### WHAT IS BEING ASKED
Scan the material and copy out each line where the word "Above" occurs.

### PROVIDED RECORDS
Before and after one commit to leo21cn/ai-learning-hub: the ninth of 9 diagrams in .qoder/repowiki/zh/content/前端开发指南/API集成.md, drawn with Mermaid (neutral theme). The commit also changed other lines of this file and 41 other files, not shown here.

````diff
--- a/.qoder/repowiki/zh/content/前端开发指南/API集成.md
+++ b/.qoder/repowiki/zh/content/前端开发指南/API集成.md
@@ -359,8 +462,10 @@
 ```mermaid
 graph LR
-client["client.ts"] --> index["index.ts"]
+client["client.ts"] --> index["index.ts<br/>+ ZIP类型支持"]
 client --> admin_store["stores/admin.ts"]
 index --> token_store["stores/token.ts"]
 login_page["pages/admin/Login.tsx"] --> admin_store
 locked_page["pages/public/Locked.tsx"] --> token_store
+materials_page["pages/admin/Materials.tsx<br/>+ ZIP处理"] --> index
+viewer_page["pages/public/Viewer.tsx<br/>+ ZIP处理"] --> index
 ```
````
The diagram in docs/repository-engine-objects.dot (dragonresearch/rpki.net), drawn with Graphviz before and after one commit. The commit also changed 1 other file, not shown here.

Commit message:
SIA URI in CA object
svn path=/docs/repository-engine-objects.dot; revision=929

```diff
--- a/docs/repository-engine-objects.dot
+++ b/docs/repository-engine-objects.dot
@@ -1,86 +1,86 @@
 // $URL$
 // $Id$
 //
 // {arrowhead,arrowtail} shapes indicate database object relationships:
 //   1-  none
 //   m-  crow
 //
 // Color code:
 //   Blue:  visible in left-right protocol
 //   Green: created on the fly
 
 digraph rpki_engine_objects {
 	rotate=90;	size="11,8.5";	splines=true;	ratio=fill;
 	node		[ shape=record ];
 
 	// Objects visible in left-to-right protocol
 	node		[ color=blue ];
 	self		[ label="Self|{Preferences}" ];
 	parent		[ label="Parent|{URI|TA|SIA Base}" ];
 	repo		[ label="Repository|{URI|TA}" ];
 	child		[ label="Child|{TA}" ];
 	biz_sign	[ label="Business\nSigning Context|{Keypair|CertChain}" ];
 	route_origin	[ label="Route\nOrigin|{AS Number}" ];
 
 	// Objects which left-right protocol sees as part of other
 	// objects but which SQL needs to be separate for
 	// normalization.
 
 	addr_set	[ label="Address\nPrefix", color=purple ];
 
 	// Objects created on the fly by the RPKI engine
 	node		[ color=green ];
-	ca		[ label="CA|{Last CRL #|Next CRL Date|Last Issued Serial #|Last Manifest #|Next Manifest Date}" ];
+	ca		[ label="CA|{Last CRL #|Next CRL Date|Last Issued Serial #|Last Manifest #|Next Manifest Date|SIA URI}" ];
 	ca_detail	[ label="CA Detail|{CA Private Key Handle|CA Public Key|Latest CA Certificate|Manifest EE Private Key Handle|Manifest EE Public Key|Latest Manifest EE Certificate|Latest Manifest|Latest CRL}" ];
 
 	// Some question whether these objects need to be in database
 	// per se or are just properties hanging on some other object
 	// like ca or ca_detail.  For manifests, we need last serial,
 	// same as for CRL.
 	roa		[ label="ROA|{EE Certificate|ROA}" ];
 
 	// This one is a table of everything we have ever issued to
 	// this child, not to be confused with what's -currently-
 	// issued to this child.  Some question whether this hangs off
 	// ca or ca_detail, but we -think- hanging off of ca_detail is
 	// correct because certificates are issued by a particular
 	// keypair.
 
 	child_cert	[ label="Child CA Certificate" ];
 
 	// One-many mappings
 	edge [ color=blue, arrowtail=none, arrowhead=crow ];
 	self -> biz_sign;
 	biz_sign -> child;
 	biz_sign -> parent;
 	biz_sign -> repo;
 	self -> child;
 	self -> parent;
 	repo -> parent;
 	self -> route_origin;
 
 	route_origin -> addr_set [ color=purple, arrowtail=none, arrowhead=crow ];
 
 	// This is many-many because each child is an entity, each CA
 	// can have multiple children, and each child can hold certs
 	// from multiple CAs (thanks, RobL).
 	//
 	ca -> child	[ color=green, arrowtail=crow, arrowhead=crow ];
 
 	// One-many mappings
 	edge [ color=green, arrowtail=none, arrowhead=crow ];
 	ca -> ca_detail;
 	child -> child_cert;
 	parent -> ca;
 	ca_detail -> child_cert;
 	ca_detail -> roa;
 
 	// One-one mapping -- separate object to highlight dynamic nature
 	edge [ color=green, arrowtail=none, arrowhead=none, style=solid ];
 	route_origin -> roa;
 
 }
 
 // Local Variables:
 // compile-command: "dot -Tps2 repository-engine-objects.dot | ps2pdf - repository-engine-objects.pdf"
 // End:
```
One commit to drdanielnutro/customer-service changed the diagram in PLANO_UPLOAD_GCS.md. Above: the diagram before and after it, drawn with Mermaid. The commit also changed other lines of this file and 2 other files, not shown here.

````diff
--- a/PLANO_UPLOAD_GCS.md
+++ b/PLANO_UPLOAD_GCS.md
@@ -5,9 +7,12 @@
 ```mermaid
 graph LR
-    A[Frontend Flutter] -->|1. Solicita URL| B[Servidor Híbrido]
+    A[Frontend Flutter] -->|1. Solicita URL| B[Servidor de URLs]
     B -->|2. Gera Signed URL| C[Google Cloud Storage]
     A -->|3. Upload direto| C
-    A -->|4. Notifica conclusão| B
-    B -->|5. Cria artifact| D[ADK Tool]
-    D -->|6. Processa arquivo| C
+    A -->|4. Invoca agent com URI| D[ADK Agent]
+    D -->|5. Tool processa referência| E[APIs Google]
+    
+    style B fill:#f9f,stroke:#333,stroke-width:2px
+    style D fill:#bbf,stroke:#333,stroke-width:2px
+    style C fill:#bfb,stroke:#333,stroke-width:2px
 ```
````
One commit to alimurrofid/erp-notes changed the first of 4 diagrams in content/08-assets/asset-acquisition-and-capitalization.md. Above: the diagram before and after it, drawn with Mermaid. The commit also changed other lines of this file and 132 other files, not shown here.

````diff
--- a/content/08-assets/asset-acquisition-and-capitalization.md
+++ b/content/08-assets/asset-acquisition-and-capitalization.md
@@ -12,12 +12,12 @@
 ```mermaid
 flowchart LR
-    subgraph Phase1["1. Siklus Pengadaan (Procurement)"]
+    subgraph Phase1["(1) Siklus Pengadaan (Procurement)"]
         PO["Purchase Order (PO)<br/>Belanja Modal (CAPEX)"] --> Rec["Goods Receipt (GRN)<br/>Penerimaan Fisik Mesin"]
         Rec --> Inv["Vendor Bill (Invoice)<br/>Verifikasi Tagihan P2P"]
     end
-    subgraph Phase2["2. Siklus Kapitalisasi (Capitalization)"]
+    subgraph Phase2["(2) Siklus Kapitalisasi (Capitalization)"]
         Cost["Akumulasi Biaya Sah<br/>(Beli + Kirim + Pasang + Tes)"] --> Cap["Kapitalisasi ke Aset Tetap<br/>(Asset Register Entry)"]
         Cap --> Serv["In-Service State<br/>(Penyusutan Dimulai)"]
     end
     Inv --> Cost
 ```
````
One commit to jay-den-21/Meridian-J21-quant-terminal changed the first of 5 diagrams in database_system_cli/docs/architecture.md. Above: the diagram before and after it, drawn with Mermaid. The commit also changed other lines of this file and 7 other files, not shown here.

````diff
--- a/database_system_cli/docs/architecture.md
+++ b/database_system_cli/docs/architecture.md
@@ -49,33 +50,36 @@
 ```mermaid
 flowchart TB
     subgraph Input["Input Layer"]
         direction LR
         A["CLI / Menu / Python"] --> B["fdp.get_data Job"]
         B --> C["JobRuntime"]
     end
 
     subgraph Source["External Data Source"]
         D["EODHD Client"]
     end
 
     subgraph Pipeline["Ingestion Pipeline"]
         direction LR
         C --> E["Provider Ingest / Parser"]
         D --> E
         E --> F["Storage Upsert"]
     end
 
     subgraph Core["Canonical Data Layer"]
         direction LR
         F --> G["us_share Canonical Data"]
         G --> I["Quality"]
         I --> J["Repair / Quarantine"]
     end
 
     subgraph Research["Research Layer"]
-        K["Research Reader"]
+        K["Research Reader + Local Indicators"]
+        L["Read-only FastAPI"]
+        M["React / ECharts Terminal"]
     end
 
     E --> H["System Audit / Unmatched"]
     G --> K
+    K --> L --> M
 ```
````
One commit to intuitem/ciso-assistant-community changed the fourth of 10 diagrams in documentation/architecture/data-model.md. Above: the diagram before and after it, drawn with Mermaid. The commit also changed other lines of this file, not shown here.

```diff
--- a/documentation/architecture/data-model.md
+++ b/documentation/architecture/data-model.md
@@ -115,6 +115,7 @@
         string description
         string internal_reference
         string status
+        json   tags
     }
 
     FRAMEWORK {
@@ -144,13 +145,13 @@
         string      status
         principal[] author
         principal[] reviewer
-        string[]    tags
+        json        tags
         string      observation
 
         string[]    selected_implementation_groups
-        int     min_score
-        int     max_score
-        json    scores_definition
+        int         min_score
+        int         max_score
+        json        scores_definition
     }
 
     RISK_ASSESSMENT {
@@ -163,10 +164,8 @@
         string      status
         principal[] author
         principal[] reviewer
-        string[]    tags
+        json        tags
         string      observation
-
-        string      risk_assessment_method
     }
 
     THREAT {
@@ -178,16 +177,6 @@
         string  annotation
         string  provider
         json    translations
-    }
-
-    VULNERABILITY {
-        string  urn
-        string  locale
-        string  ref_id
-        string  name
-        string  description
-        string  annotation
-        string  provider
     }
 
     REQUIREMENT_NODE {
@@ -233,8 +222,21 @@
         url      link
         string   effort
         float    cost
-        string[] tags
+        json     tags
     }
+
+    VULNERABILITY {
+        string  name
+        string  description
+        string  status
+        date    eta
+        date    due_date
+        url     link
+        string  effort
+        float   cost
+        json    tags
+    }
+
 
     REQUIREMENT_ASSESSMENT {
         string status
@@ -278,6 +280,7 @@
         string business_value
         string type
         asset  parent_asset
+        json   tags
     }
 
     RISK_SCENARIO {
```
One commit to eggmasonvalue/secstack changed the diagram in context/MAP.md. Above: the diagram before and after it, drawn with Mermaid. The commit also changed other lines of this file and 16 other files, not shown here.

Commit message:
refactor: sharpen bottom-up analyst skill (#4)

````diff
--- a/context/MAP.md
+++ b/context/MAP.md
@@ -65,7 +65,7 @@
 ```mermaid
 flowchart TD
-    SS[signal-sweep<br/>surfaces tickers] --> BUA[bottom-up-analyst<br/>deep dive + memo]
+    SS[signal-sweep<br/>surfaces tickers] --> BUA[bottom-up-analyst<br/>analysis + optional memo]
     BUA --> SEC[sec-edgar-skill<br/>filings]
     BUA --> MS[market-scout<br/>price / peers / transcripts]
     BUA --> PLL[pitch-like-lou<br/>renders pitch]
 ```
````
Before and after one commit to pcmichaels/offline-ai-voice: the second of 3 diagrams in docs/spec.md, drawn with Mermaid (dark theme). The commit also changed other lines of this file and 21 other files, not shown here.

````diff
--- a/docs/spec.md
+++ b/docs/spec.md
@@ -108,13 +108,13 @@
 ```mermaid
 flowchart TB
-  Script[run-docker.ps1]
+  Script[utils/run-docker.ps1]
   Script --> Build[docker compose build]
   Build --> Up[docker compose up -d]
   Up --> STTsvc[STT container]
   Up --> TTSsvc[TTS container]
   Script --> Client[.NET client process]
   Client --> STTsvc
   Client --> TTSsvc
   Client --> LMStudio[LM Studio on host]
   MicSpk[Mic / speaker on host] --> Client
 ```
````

### COMPLETED EXERCISE
One commit to drdanielnutro/customer-service changed the diagram in PLANO_UPLOAD_GCS.md. Above: the diagram before and after it, drawn with Mermaid. The commit also changed other lines of this file and 2 other files, not shown here.
One commit to alimurrofid/erp-notes changed the first of 4 diagrams in content/08-assets/asset-acquisition-and-capitalization.md. Above: the diagram before and after it, drawn with Mermaid. The commit also changed other lines of this file and 132 other files, not shown here.
One commit to jay-den-21/Meridian-J21-quant-terminal changed the first of 5 diagrams in database_system_cli/docs/architecture.md. Above: the diagram before and after it, drawn with Mermaid. The commit also changed other lines of this file and 7 other files, not shown here.
One commit to intuitem/ciso-assistant-community changed the fourth of 10 diagrams in documentation/architecture/data-model.md. Above: the diagram before and after it, drawn with Mermaid. The commit also changed other lines of this file, not shown here.
One commit to eggmasonvalue/secstack changed the diagram in context/MAP.md. Above: the diagram before and after it, drawn with Mermaid. The commit also changed other lines of this file and 16 other files, not shown here.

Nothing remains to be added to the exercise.